On Saturday 20 November, several hundred people participated in the Northern March Against Racism 2010 in Newcastle. The march was called by Tyneside Community Action Against Racism (TCAR), which members and supporters of the RCG were instrumental in founding in 2005. The march aimed to build links and solidarity between the struggles against Britain’s racist immigration laws, its detention centres and deportations, those fighting the racism of the British police and prisons and the criminalisation of Muslims through terror laws and anti-Muslim racism, and those struggling against street racism and the violence of groups like the English Defence League (EDL). The march was a resounding success, supported by over a dozen organisations and trade union branches from across the North of England and Scotland, and coinciding with demonstrations for asylum rights in Glasgow and Sheffield. Speakers at the rally and the post-march social repeatedly pointed to the international character of the British ruling class’s attacks on the working class and oppressed, and the need for people in Britain to make common cause with those who have been fighting back for years, from the DRC, to Nigeria, to Afghanistan, to Palestine, to migrant workers and refugees within Britain. This sent a clear, determined and principled anti-racist message, which has set the context for the emerging movements against the cuts in the region.
The march had to overcome many obstacles, including obstruction by the police, sectarianism from the left in the form of UAF/SWP, and opposition by organised racists. Northumbria Police initially demanded that TCAR pay thousands of pounds, including money to the council for a permit to close roads, which would then entitle TCAR to hire a private company to manage the road closure! After TCAR made it clear they would not back down, supported by a letter from the human rights organisation Liberty protesting against this grotesque attack on the right to protest, the police backed down and managed the traffic while the march went ahead.
Attempts to undermine the march were also made by sections of the British left. On 26 October Yunus Bakhsh, a leading member of UAF and the SWP’s full time regional organiser, was caught on a shop’s CCTV removing posters for the Northern March Against Racism and replacing them with posters for a UAF march in London on a different Saturday. He was seen doing the same in other shops on this and other occasions. The organisers of the Northern March responded to these acts of sectarianism with an open letter to UAF, but by the time of the march there had been no response from UAF, either locally or nationally. UAF ignored invitations to contribute to the march, and neither UAF nor SWP had any visible presence on the day.
The march also had to contend with opposition from racist and fascist groups. The National Front, who had mobilised against the two previous marches organised by TCAR, could only muster half a dozen people on this occasion, who stood behind a banner down the street from the rally but made no attempt to approach.

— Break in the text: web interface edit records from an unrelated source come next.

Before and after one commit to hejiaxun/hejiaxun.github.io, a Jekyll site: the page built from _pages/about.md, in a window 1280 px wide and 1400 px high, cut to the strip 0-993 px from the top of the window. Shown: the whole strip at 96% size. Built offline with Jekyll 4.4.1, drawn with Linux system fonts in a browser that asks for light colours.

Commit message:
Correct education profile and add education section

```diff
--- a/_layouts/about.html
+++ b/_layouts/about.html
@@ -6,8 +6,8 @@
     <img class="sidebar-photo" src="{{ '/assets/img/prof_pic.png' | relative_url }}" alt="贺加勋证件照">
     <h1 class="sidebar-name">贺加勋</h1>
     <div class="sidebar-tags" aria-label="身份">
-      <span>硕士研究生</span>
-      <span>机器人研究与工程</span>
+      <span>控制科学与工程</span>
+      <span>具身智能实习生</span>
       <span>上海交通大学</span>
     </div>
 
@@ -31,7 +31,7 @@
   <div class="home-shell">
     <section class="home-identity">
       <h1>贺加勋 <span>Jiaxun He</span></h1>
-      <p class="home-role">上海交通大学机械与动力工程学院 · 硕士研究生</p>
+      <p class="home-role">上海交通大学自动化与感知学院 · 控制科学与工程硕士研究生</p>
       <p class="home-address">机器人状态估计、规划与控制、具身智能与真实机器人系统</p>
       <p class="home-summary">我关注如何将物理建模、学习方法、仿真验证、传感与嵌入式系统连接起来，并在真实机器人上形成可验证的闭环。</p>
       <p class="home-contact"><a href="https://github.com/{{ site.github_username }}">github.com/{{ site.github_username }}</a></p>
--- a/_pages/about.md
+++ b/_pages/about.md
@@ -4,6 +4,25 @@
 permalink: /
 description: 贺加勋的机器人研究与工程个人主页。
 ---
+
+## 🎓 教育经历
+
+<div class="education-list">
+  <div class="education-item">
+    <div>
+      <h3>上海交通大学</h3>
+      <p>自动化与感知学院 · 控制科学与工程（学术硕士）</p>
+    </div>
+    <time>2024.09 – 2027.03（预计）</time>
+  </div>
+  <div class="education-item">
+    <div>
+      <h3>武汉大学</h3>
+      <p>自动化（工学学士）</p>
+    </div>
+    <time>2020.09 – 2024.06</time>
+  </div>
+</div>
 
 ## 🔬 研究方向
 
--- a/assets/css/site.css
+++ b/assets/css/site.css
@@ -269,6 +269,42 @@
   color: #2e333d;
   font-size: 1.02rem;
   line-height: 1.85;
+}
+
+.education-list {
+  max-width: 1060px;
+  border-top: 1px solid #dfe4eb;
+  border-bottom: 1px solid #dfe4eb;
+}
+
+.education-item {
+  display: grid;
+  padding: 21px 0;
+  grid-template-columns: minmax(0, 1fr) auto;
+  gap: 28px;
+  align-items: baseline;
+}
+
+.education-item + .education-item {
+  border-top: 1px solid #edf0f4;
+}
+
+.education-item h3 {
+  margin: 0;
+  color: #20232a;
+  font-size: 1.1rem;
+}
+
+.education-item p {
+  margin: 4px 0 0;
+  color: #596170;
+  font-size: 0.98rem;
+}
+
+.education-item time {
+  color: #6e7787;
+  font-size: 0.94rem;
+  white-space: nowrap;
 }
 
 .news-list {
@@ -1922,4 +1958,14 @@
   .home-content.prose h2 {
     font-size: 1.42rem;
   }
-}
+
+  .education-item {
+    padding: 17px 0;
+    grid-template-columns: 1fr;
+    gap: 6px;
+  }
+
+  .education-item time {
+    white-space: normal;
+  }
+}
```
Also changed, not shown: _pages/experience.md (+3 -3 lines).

The EDL mobilised from across the region, but only managed to assemble less than 30 people, who marched from another part of the West End to the Monument, and hurried past the Northern March rally as it was finishing. The rally easily drowned out their abuse with a defiant and principled opposition, chanting ‘Whose Streets? Our Streets!’ and speakers used the megaphone to expose the EDL for what they are – the boot-boys of British imperialism.